According to a recent poll, the majority of Boston residents believe that, if convicted, Marathon bombing suspect Dzhokhar Tsarnaev should go to jail instead of receiving the death penalty.
The survey was conducted by WBUR, Boston’s NPR station, and concluded that 62% of those polled opposed the idea of Tsarnaev being put to death. What’s interesting about that number is that it’s actually increased since Tsarnaev’s defense team has admitted his guilt. During the fall of 2013, a Boston Globe poll had 57% of Boston residents supporting life without parole. That was before Tsarnaev’s lawyer, Judy Clarke, had admitted that her client played a role in the attack.
The death penalty has been outlawed in Massachusetts since 1982, but the state maintains a more right-wing bent than most realize: 5 of the last 6 Massachusetts governors have been Republicans. Nonetheless, numerous attempts to reinstate the penalty have been rejected by the legislature.
WBUR’s poll has become public at the same time that many are discussing Utah’s recent reinstatement of the firing squad as a potential death penalty option if lethal drugs are unavailable. While many have condemned Utah’s move, there’s been very little discussion about the lack of moral difference between the state murdering someone via drugs or murdering them with guns.
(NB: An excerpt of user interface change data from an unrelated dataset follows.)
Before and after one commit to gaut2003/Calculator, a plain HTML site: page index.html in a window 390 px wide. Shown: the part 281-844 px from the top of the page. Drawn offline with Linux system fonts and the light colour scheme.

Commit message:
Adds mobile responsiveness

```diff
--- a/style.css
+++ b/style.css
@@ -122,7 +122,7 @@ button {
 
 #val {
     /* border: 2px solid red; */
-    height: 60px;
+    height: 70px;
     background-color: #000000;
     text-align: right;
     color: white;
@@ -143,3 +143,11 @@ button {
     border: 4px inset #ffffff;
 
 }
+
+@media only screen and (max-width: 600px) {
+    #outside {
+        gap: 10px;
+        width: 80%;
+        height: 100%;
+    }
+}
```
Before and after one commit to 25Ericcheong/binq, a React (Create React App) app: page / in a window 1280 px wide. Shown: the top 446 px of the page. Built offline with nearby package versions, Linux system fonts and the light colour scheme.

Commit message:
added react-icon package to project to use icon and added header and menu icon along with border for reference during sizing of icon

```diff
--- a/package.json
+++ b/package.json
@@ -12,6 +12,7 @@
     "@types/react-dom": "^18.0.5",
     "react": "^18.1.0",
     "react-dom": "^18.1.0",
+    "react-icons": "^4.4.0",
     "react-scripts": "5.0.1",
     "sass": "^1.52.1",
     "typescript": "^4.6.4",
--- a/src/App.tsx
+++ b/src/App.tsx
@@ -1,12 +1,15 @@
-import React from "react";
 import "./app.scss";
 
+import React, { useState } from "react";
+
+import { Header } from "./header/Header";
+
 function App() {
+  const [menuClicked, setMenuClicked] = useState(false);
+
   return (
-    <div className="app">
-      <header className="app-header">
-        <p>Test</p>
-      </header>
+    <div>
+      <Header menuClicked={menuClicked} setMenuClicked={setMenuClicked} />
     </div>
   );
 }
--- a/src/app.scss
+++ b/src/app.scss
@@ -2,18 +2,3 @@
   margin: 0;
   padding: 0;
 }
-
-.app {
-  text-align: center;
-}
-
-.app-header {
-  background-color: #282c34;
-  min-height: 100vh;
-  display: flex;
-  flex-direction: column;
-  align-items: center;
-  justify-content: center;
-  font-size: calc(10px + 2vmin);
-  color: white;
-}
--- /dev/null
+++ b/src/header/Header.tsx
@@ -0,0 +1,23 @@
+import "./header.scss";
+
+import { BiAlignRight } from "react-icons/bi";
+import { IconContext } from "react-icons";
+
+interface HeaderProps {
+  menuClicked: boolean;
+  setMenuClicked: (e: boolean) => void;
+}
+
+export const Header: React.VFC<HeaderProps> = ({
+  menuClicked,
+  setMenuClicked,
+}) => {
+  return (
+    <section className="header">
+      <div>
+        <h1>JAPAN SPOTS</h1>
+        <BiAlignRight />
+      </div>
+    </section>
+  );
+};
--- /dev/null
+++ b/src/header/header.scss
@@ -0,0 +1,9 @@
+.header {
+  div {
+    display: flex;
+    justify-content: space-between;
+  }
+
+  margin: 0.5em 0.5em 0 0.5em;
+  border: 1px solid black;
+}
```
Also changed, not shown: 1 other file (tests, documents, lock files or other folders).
The death penalty is still legal in 34 of states. Over two-thirds of the world’s countries have abolished it.